Given entries →
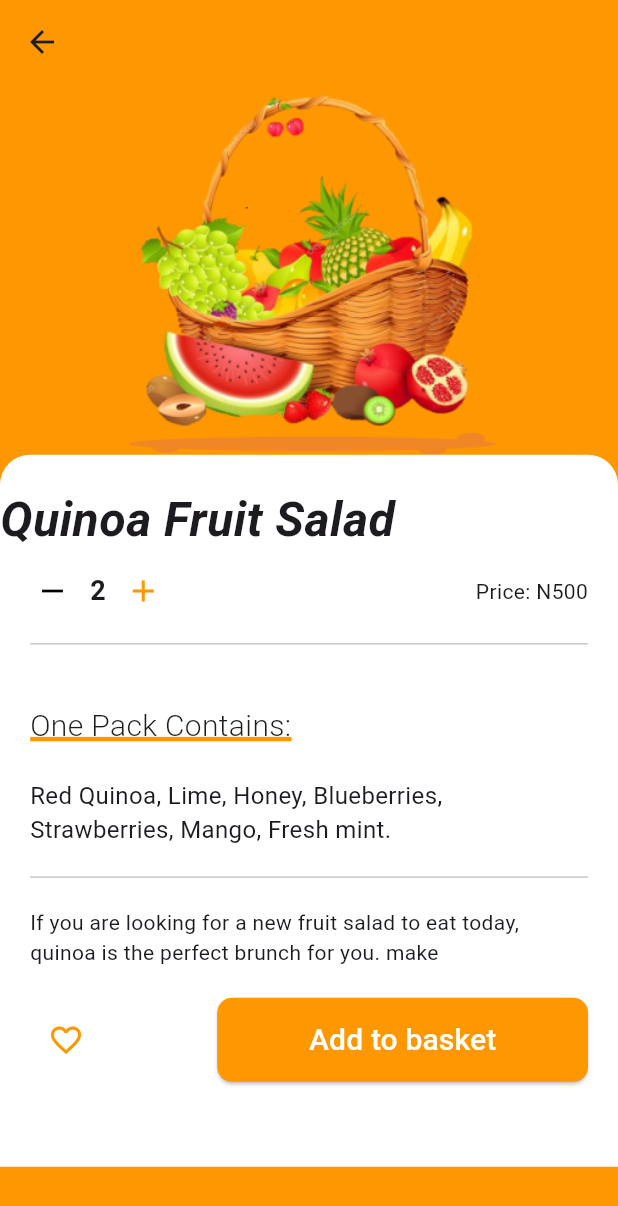
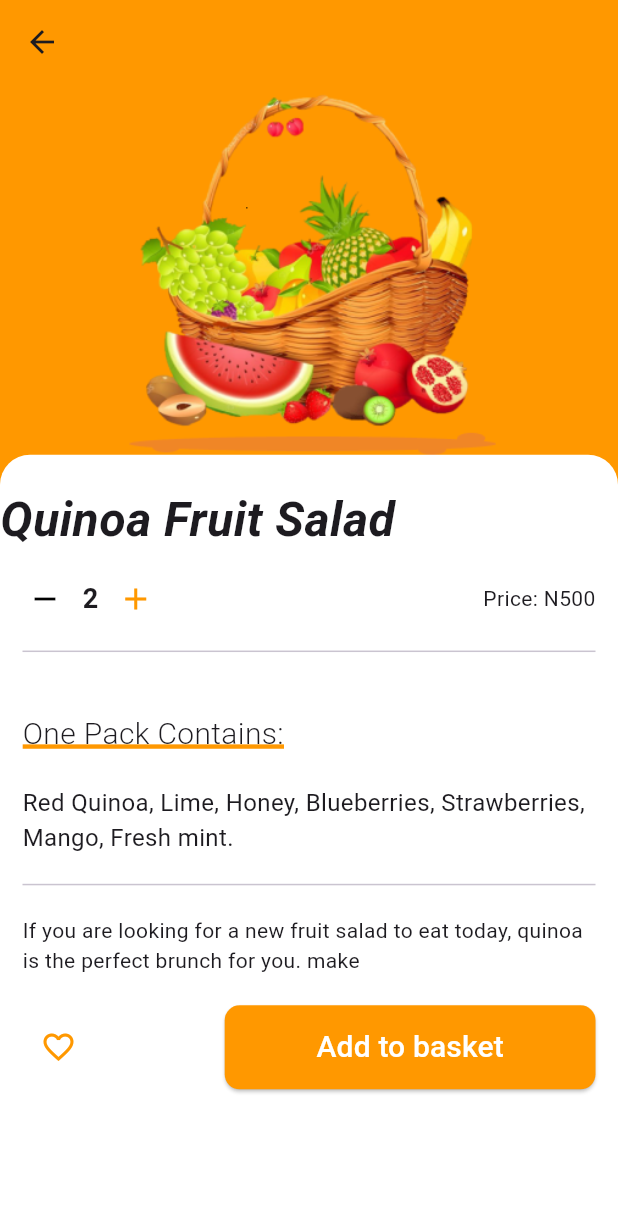
Before and after one commit to hassanannajjar/Ecommerc-app, a Flutter app: the ViewItem screen opened by its route, on a phone screen of 412 x 824 dp. Shown: the top 1206 px of the screen. Run offline on Flutter 3.47's test engine with Material 3 defaults, Android fonts, the phone set to English and light mode, and no system bars; our stand-ins replace flutter_svg; missing offline and left inert: dynamic_tabbar.

Commit message:
Refactor ViewItem screen layout and add image and button functionality

```diff
--- a/lib/view/view_item.dart
+++ b/lib/view/view_item.dart
@@ -20,10 +20,8 @@ class ViewItem extends StatelessWidget {
               height: MediaQuery.sizeOf(context).height * 0.3,
             ),
           ),
-          Container(
-            constraints: BoxConstraints(
-              minHeight: MediaQuery.sizeOf(context).height * 0.576,
-            ),
+          Expanded(
+            child: Container(
               decoration: const BoxDecoration(
                 color: Colors.white,
                 borderRadius: BorderRadius.only(
@@ -46,17 +44,13 @@ class ViewItem extends StatelessWidget {
                     ),
                   ),
                   Padding(
-                  padding: const EdgeInsets.symmetric(horizontal: 20),
-                  child: Expanded(
+                    padding: const EdgeInsets.all(15),
                     child: Column(
                       mainAxisAlignment: MainAxisAlignment.spaceBetween,
                       children: [
                         Column(
                           crossAxisAlignment: CrossAxisAlignment.start,
                           children: [
-                            const SizedBox(
-                              height: 10,
-                            ),
                             Row(
                               mainAxisAlignment: MainAxisAlignment.spaceBetween,
                               children: [
@@ -203,9 +197,9 @@ class ViewItem extends StatelessWidget {
                         ),
                       ],
                     ),
-                  ),
                   )
                 ],
+              ),
             ),
           )
         ],
```
Lines whose indentation alone changed are shown as unchanged.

Exercise instructions →
From the entries above, write out every line without a single change, skipping the images.

Solution to this exercise →
Before and after one commit to hassanannajjar/Ecommerc-app, a Flutter app: the ViewItem screen opened by its route, on a phone screen of 412 x 824 dp. Shown: the top 1206 px of the screen. Run offline on Flutter 3.47's test engine with Material 3 defaults, Android fonts, the phone set to English and light mode, and no system bars; our stand-ins replace flutter_svg; missing offline and left inert: dynamic_tabbar.

Commit message:
Refactor ViewItem screen layout and add image and button functionality

```diff
--- a/lib/view/view_item.dart
+++ b/lib/view/view_item.dart
@@ -20,10 +20,8 @@ class ViewItem extends StatelessWidget {
               height: MediaQuery.sizeOf(context).height * 0.3,
             ),
           ),
-          Container(
-            constraints: BoxConstraints(
-              minHeight: MediaQuery.sizeOf(context).height * 0.576,
-            ),
+          Expanded(
+            child: Container(
               decoration: const BoxDecoration(
                 color: Colors.white,
                 borderRadius: BorderRadius.only(
@@ -46,17 +44,13 @@ class ViewItem extends StatelessWidget {
                     ),
                   ),
                   Padding(
-                  padding: const EdgeInsets.symmetric(horizontal: 20),
-                  child: Expanded(
+                    padding: const EdgeInsets.all(15),
                     child: Column(
                       mainAxisAlignment: MainAxisAlignment.spaceBetween,
                       children: [
                         Column(
                           crossAxisAlignment: CrossAxisAlignment.start,
                           children: [
-                            const SizedBox(
-                              height: 10,
-                            ),
                             Row(
                               mainAxisAlignment: MainAxisAlignment.spaceBetween,
                               children: [
@@ -203,9 +197,9 @@ class ViewItem extends StatelessWidget {
                         ),
                       ],
                     ),
-                  ),
                   )
                 ],
+              ),
             ),
           )
         ],
```
Lines whose indentation alone changed are shown as unchanged.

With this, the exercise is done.